February 14, 2012
Congratulations! You are now at Uhuru Peak, Africa’s highest point and the world’s tallest free standing mountain. This is the information posted on the sign at the summit of Mount Kilimanjaro.
It is more than just a mere sign—these rustic, wooden planks have become an icon for trekkers who set their sights on the 19,340’ peak. When the sign finally reveals itself from a distance, it transcends from a landmark to become a symbol of achievement. For many trekkers, reaching the sign (and getting that great snapshot) becomes the sole motivation for the final push of their ascent.
Uhuru translates to freedom in Swahili but for those who have trekked to Kili’s summit, Uhuru Peak – and its iconic sign – represent victory!
Thomson Trekker, Tracy, describes her first view of Uhuru Peak’s summit sign, “Reaching Stella Point and seeing the Uhuru Peak sign in the distance was the highlight – nothing was going to come between me and the Peak. [It] gave me an adrenaline boost and refueled my emotional ability to get to Uhuru.”
A new sign was erected at Uhuru Peak a few weeks ago, replacing the brown, rustic, weathered landmark with a shiny, new, green sign. This extreme makeover coincides with Tanzania’s semi-centennial – the new sign may have been a 50th birthday present to Uhuru Peak. Here’s to the next 50 years and a new vision of freedom and/or victory at high altitude!
What is it like to climb Mount Kilimanjaro with Thomson?
Watch the video below and celebrate summit success with a Thomson trekking group.
February 2, 2012
Magical! Serene! Stunning! These are some of the words our guests use to describe the experience of soaring over the Serengeti in a hot-air balloon at sunrise. Those who opt to add the balloon flight to their itinerary consider the experience bucket list-worthy.
Variables such as ever-changing wind patterns dictate each balloon flight: Passengers may soar high above the park, viewing grand perspectives of the plains; they may fly very low to the ground for an intimate view of the flora and fauna; the wildlife may remain hidden from view or may be visible in great abundance. All of these elements combine to make each flight a unique experience.
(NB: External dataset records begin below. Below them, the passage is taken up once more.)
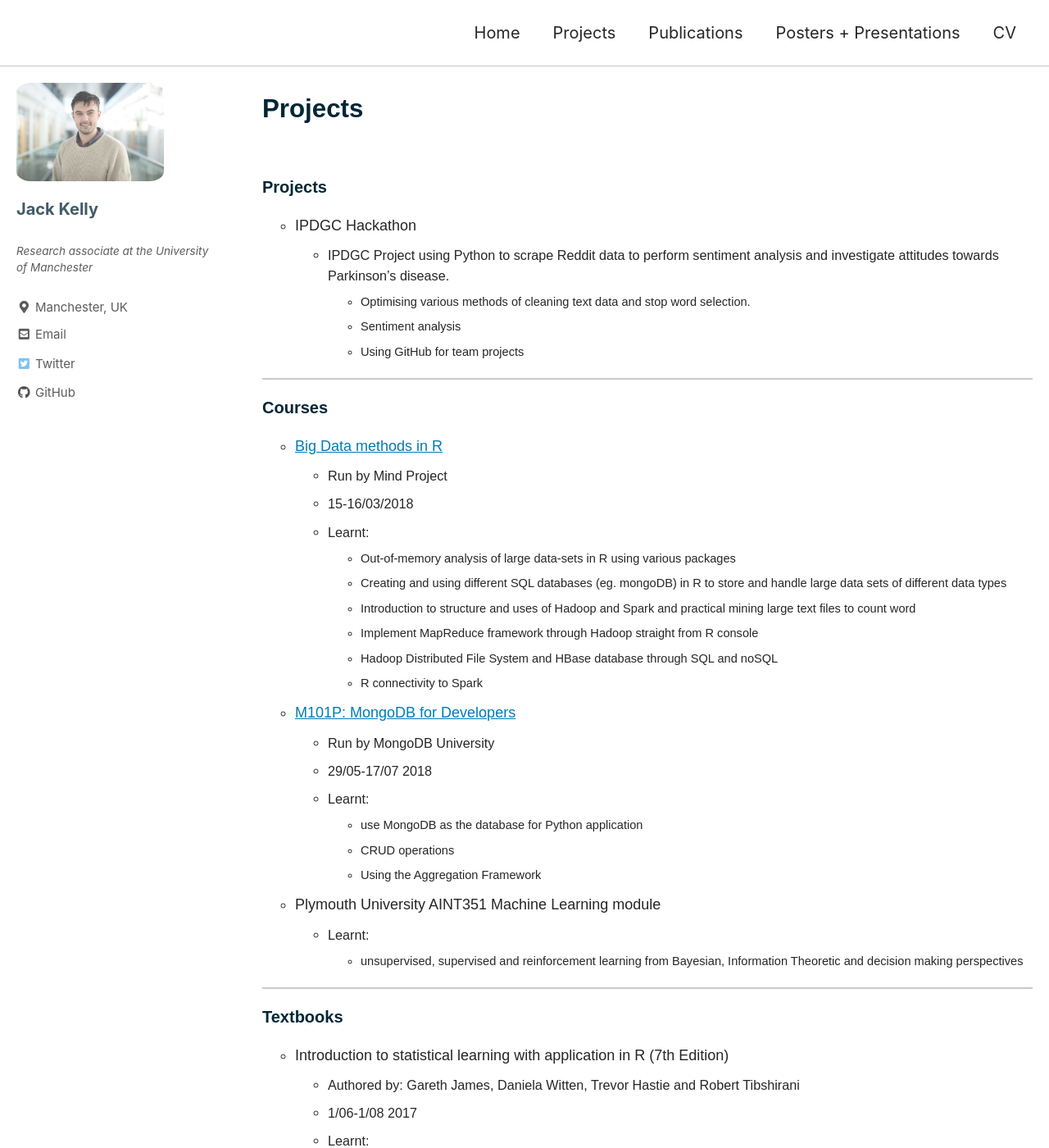
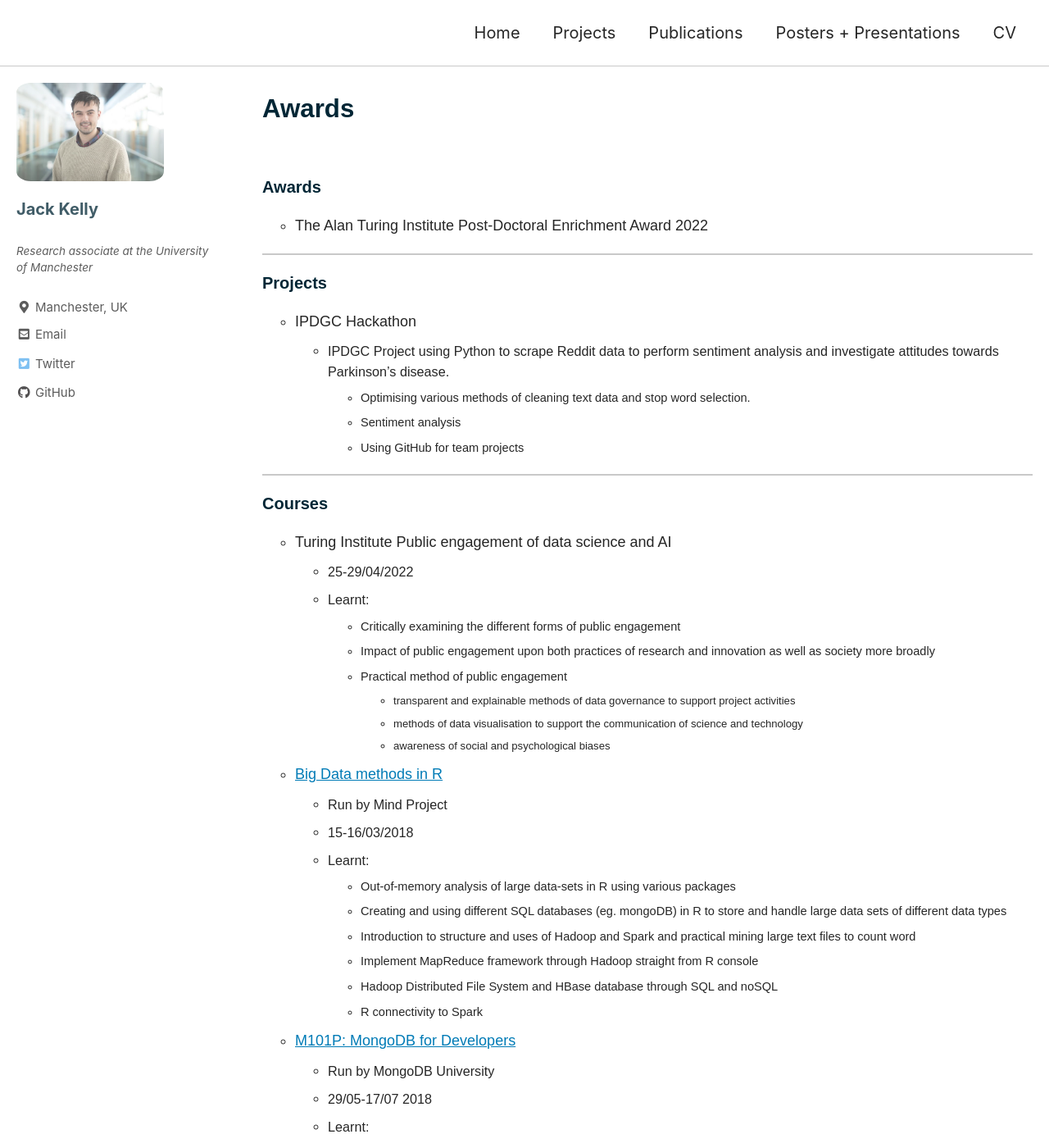
Before and after one commit to jackkelly75/jackkelly75.github.io, a Jekyll site: the page built from _pages/training.md, in a window 1280 px wide and 1400 px high. Shown: the whole window at 82% size. Built offline with Jekyll 4.4.1, drawn with Linux system fonts in a browser that asks for light colours; cached includes are drawn as plain includes; nearby versions of some CDN libraries; our own code applies the rules of GitHub Pages for plain Markdown files.

Commit message:
Update training.md

```diff
--- a/_pages/training.md
+++ b/_pages/training.md
@@ -9,6 +9,11 @@
 classes: wide
 ---
 
+### Awards
+
+* The Alan Turing Institute Post-Doctoral Enrichment Award 2022
+
+------------
 
 
 ### Projects
@@ -25,6 +30,15 @@
 
 ### Courses
 
+* Turing Institute Public engagement of data science and AI
+    * 25-29/04/2022
+    * Learnt:
+        * Critically examining the different forms of public engagement
+        * Impact of public engagement upon both practices of research and innovation as well as society more broadly
+        * Practical method of public engagement
+            * transparent and explainable methods of data governance to support project activities
+            * methods of data visualisation to support the communication of science and technology
+            * awareness of social and psychological biases
 
 * [Big Data methods in R](http://jackkelly75.github.io/assets/docs/bigdatamethods.pdf)
   * Run by Mind Project
```
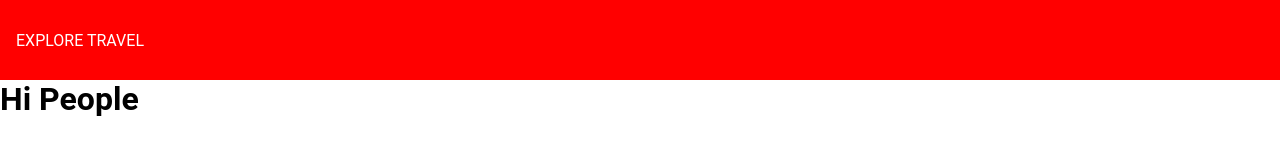
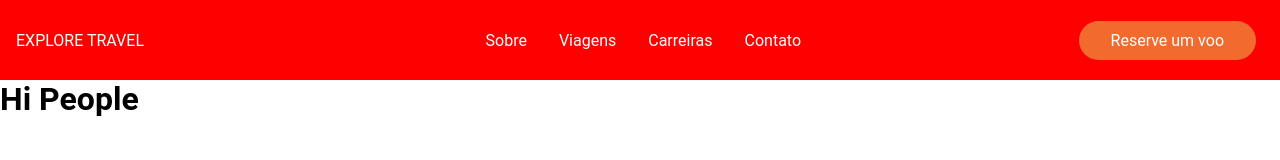
Before and after one commit to kassiobruno/projeto-frontend-gatsby, a Gatsby site: page / in a window 1280 px wide. Built offline with nearby package versions, Linux system fonts and the light colour scheme; Gatsby itself is replaced by a stand-in of ours.

Commit message:
Ajuste de NavBar e criacao de botao

```diff
--- a/src/components/Header.js
+++ b/src/components/Header.js
@@ -2,12 +2,26 @@
 import { Link } from "gatsby"
 import styled from "styled-components"
 import {FaBars} from "react-icons/fa"
+import { menuData } from "../data/MenuData"
+import { Button } from "./styles/Button"
 
 const Header = () => {
   return (
     <Nav>
       <NavLink to="/">EXPLORE TRAVEL</NavLink>
       <Bars />
+      <NavMenu>
+        {menuData.map((item, index) => (
+          <NavLink to={item.link} key={index}>
+            {item.title}
+          </NavLink>
+        ))}
+      </NavMenu>
+      <NavBtn>
+        <Button primary="true" round="true" to="/viagens">
+          Reserve um voo
+        </Button>
+      </NavBtn>
     </Nav>
   )
 }
@@ -21,7 +35,7 @@
   justify-content: space-between;
   padding: 0.5rem calc((100vw - 1300px) /2);
   z-index: 100;
-  positio: relative;
+  position: relative;
 `
 const NavLink = styled(Link)`
   color: #FFF;
@@ -46,3 +60,21 @@
     cursor: pointer;
   }
 `
+const NavMenu = styled.div`
+  display: flex;
+  align-items: center;
+  margin-right: -48px;
+
+  @media screen and (max-width: 768px) {
+    display: none;
+  }
+`
+const NavBtn = styled.div`
+  display: flex;
+  align-items: center;
+  margin-right: 24px;
+
+  @media screen and (max-width: 768px) {
+    display: none;
+  }
+`
--- /dev/null
+++ b/src/components/styles/Button.js
@@ -0,0 +1,22 @@
+import styled from "styled-components";
+import { Link } from "gatsby";
+
+export const Button = styled(Link)`
+  background: ${({primary}) => (primary ? '#F26A2E' : '#077BF1')};
+  white-space: nowrap;
+  padding: ${({ big }) => (big ? '16px 40px' : '10px 32px')};
+  color: #FFF;
+  font-size: ${({ big }) => (big ? '20px' : '16px')};
+  outline: none;
+  border: none;
+  min-width: 100px;
+  cursor: pointer;
+  text-decoration: none;
+  transition: 0.3s !important;
+  border-radius: ${({ round }) => (round ? '50px' : 'none')};
+
+  &:hover {
+    background: ${({primary}) => (primary ? '#077BF1' : '#F26A2E')};
+    transform: translateY(-2px);
+  }
+`
--- /dev/null
+++ b/src/data/MenuData.js
@@ -0,0 +1,6 @@
+export const menuData = [
+  {title: "Sobre", link: "/sobre"},
+  {title: "Viagens", link: "/viagens"},
+  {title: "Carreiras", link: "/carreiras"},
+  {title: "Contato", link: "/contato"},
+]
```
Also changed, not shown: 2 other files.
One of the consistent features of the Serengeti hot-air balloon flight is the Champagne toast upon landing. This decadent tradition is said to date back to the late 1700’s following one of the first hot-air balloon flights, when a pilot offered a bottle of Champagne – initially meant for him and his passengers – as a gesture of goodwill to the owners of the farm where the balloon touched down. Since then, every hot-air balloon flight concludes with a Champagne toast.
Our guest, Casey Kenaston, shared a video montage with us documenting his entire balloon ride over the Serengeti, beginning with balloon inflation and take-off and concluding with the champagne toast and the “out of Africa” breakfast. He told us the highlight of his experience was following the curves of the hippo-inhabited river from above. Be sure to watch his video here.
Casey adds, “My safari with Thomson Safaris was a great experience and one that I will remember all of my life. One of the highlights of the trip was a balloon ride over the savanna. We got up early in the morning, while it was still dark, and traveled to the sight where the balloon was being inflated. We ascended shortly before sunrise. There were thirteen of us in the party and we all stood in the large balloon basket during the ride. We traveled at various altitudes from 100 to 1000 feet to provide an optimum view of the animals and scenery. It was a beautiful site and we saw a variety of African game. I had the opportunity to get excellent photos and video of the trip. When we landed, we had a nice breakfast awaiting us.”